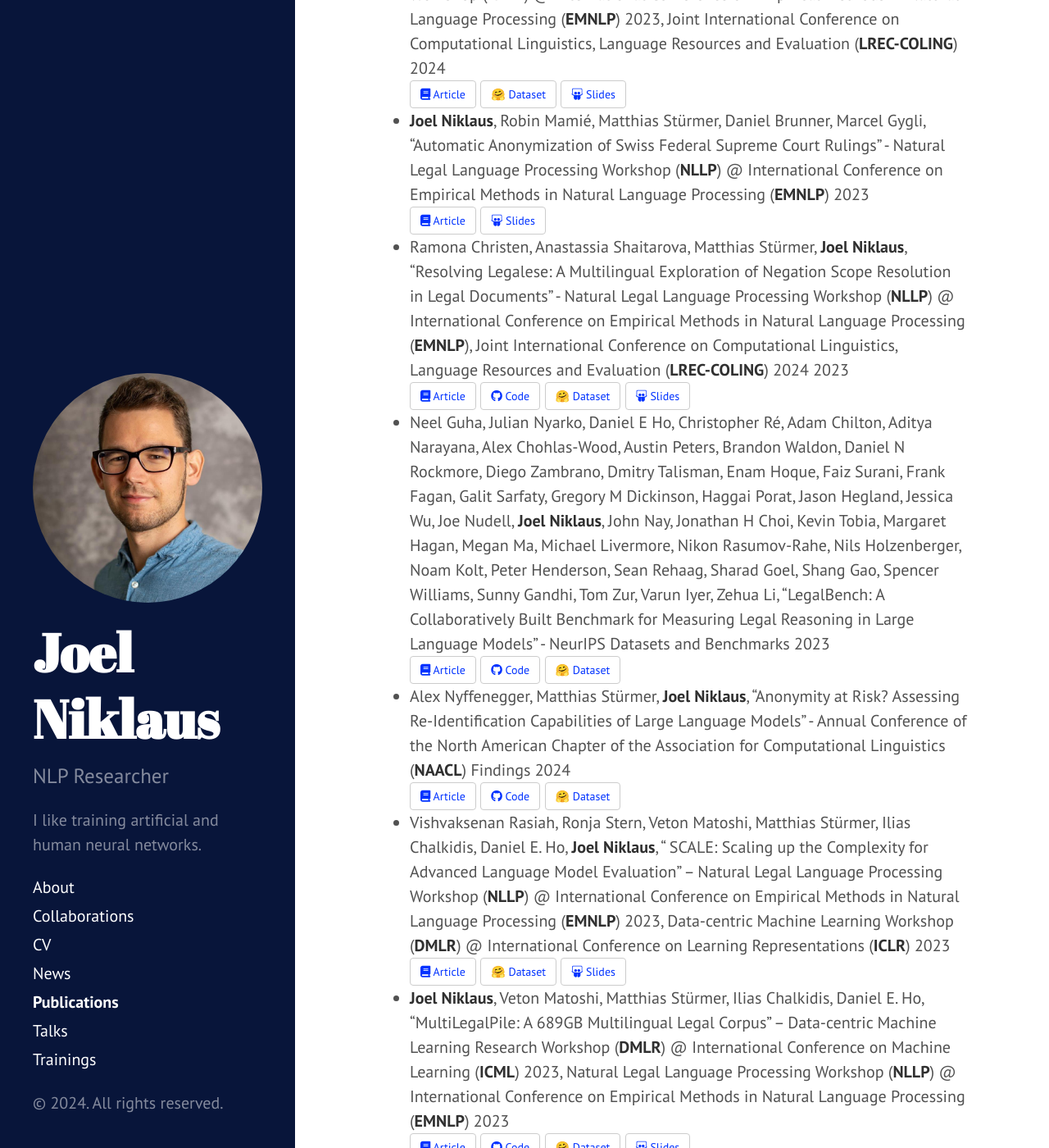
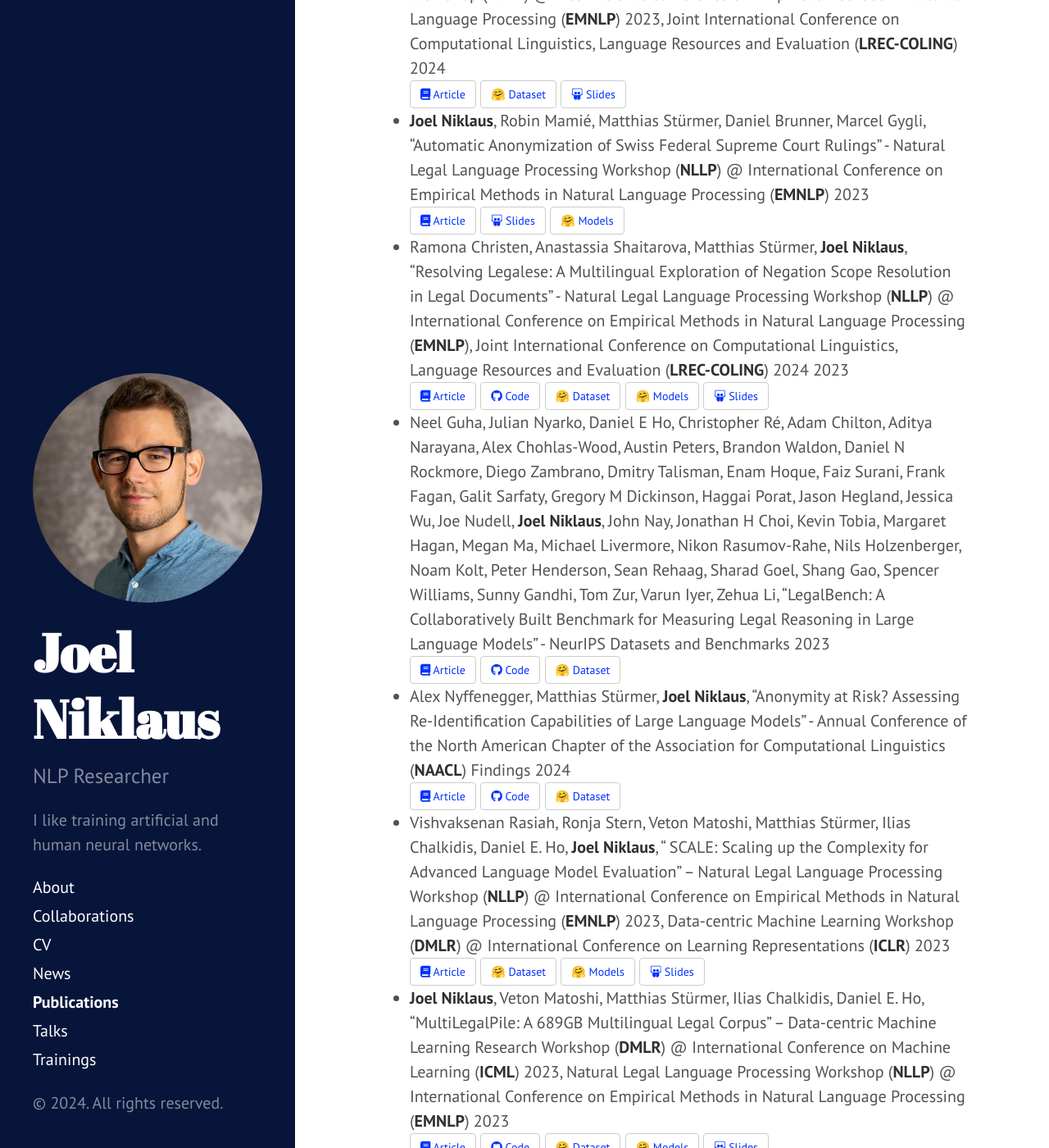
Before and after one commit to JoelNiklaus/joelniklaus.github.io, a Jekyll site: the page built from _pages/publications.md, in a window 1280 px wide and 1400 px high, scrolled down 891 px. Shown: the whole window at 82% size. Built offline with Jekyll 4.4.1, drawn with Linux system fonts in a browser that asks for light colours; a style sheet for code colours, icons or effects is not loaded.

Commit message:
added models
Signed-off-by: Joel Niklaus <me@joelniklaus.ch>

```diff
--- a/_pages/publications.md
+++ b/_pages/publications.md
@@ -33,6 +33,7 @@ on [Google Scholar](https://scholar.google.com/citations?user=qJ8iricAAAAJ).
   <br>
   <a href="https://aclanthology.org/2023.nllp-1.16/" target="_blank" type="button" class="btn"><i class="fa-solid fa-book"></i> Article</a>
   <a href="https://docs.google.com/presentation/d/17zBuTRlS71r61H6nxIfd1SiBwLT28DXbL_ycp3cE4gw/edit?usp=sharing" target="_blank" type="button" class="btn"><i class="fa-brands fa-slideshare"></i> Slides</a>
+  <a href="https://huggingface.co/joelniklaus/legal-swiss-roberta-base" target="_blank" type="button" class="btn">🤗 Models</a>
 * Ramona Christen, Anastassia Shaitarova, Matthias Stürmer, **Joel Niklaus**, "Resolving Legalese: A Multilingual
   Exploration of Negation Scope Resolution in Legal Documents" - Natural Legal Language Processing Workshop (**NLLP**) @
   International Conference on Empirical Methods in Natural Language Processing (**EMNLP**), Joint International
@@ -42,6 +43,7 @@ on [Google Scholar](https://scholar.google.com/citations?user=qJ8iricAAAAJ).
   <a href="https://arxiv.org/abs/2309.08695" target="_blank" type="button" class="btn"><i class="fa-solid fa-book"></i> Article</a>
   <a href="https://github.com/RamonaChristen/Multilingual_Negation_Scope_Resolution_on_Legal_Data" target="_blank" type="button" class="btn"><i class="fa-brands fa-github"></i> Code</a>
   <a href="https://huggingface.co/datasets/rcds/MultiLegalNeg" target="_blank" type="button" class="btn">🤗 Dataset</a>
+  <a href="https://huggingface.co/rcds/neg-xlm-roberta-base" target="_blank" type="button" class="btn">🤗 Models</a>
   <a href="https://docs.google.com/presentation/d/1nHxZUuzFmrdcbo8l-hGfeapl9ku5xKLrRcrZAR_CbbA/edit?usp=sharing" target="_blank" type="button" class="btn"><i class="fa-brands fa-slideshare"></i> Slides</a>
 * Neel Guha, Julian Nyarko, Daniel E Ho, Christopher Ré, Adam Chilton, Aditya Narayana, Alex Chohlas-Wood, Austin
   Peters, Brandon Waldon, Daniel N Rockmore, Diego Zambrano, Dmitry Talisman, Enam Hoque, Faiz Surani, Frank Fagan,
@@ -69,6 +71,7 @@ on [Google Scholar](https://scholar.google.com/citations?user=qJ8iricAAAAJ).
   <br>
   <a href="https://arxiv.org/abs/2306.09237" target="_blank" type="button" class="btn"><i class="fa-solid fa-book"></i> Article</a>
   <a href="https://huggingface.co/collections/joelniklaus/scale-datasets-6535da6123e0af0e0da0b142" target="_blank" type="button" class="btn">🤗 Dataset</a>
+  <a href="https://huggingface.co/collections/joelniklaus/scale-models-6535da25badc4978079f88ab" target="_blank" type="button" class="btn">🤗 Models</a>
   <a href="https://docs.google.com/presentation/d/1Uf3Qnp-0gznFrofiIIEUBeA8jfIVIuliKVrVbtyUw9E/edit?usp=sharing" target="_blank" type="button" class="btn"><i class="fa-brands fa-slideshare"></i> Slides</a>
 * **Joel Niklaus**, Veton Matoshi, Matthias Stürmer, Ilias Chalkidis, Daniel E. Ho, "MultiLegalPile: A 689GB
   Multilingual Legal Corpus" – Data-centric Machine Learning Research Workshop (**DMLR**) @ International Conference on
@@ -78,6 +81,7 @@ on [Google Scholar](https://scholar.google.com/citations?user=qJ8iricAAAAJ).
   <a href="https://arxiv.org/abs/2306.02069" target="_blank" type="button" class="btn"><i class="fa-solid fa-book"></i> Article</a>
   <a href="https://github.com/JoelNiklaus/LegalDatasets" target="_blank" type="button" class="btn"><i class="fa-brands fa-github"></i> Code</a>
   <a href="https://huggingface.co/collections/joelniklaus/multilegalpile-datasets-6535db705f5e918bdc17ecc7" target="_blank" type="button" class="btn">🤗 Dataset</a>
+  <a href="https://huggingface.co/collections/joelniklaus/legallms-65303ccfc2f20ed637f17cb6" target="_blank" type="button" class="btn">🤗 Models</a>
   <a href="https://docs.google.com/presentation/d/1fUpXOwUxMCm2RiWc4Pn8x3QFF631d6OzEyL-WWN3z_A/edit?usp=sharing" target="_blank" type="button" class="btn"><i class="fa-brands fa-slideshare"></i> Slides</a>
 * **Joel Niklaus**, Veton Matoshi, Pooja Rani, Andrea Galassi, Matthias Stürmer, Ilias Chalkidis,
   "LEXTREME: A Multi-Lingual and Multi-Task Benchmark for the Legal Domain" –
@@ -95,6 +99,7 @@ on [Google Scholar](https://scholar.google.com/citations?user=qJ8iricAAAAJ).
   <a href="https://dl.acm.org/doi/10.1145/3594536.3595132" target="_blank" type="button" class="btn"><i class="fa-solid fa-book"></i> Article</a>
   <a href="https://github.com/tobiasbrugger/multilegalsbd" target="_blank" type="button" class="btn"><i class="fa-brands fa-github"></i> Code</a>
   <a href="https://huggingface.co/datasets/rcds/MultiLegalSBD" target="_blank" type="button" class="btn">🤗 Dataset</a>
+  <a href="https://huggingface.co/collections/rcds/multilegalsbd-models-6535d92499d8bba29452fb10" target="_blank" type="button" class="btn">🤗 Models</a>
   <a href="https://docs.google.com/presentation/d/1ccDJEsJPxu62CzAYo7v6IfW0sLaOWBjYz3oTZm_Epko/edit?usp=sharing" target="_blank" type="button" class="btn"><i class="fa-brands fa-slideshare"></i> Slides</a>
 * **Joel Niklaus**, Daniele Giofré, "BudgetLongformer: Can we Cheaply Pretrain a SotA Legal Language Model From
   Scratch?" – Efficient Natural Language and Speech Processing Workshop (ENLSP) @ Neural Information Processing
@@ -103,6 +108,7 @@ on [Google Scholar](https://scholar.google.com/citations?user=qJ8iricAAAAJ).
   <br>
   <a href="https://aclanthology.org/2023.sustainlp-1.11/" target="_blank" type="button" class="btn"><i class="fa-solid fa-book"></i> Article</a>
   <a href="https://zenodo.org/record/7828790" target="_blank" type="button" class="btn"><i class="fa-solid fa-person-chalkboard"></i> Poster</a>
+  <a href="https://huggingface.co/thomsonreuters/budgetlongformer-diverse" target="_blank" type="button" class="btn">🤗 Models</a>
   <a href="https://recorder-v3.slideslive.com/?share=76454&s=f045ba56-af85-4c8d-ac5c-f00b0c7e3b23" target="_blank" type="button" class="btn"><i class="fa-solid fa-video"></i> Video</a>
 * Gil Semo, Dor Bernsohn, Ben Hagag, Gila Hayat, **Joel Niklaus**, "ClassActionPrediction: A Challenging Benchmark for
   Legal Judgment Prediction of Class Action Cases in the US" – Natural Legal Language Processing Workshop (**NLLP**) @
```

++++++++++

ACTIVITY: Using the material above, return each line in which the word "Veton" occurs.

FINISHED TASK:
 * **Joel Niklaus**, Veton Matoshi, Matthias Stürmer, Ilias Chalkidis, Daniel E. Ho, "MultiLegalPile: A 689GB
 * **Joel Niklaus**, Veton Matoshi, Pooja Rani, Andrea Galassi, Matthias Stürmer, Ilias Chalkidis,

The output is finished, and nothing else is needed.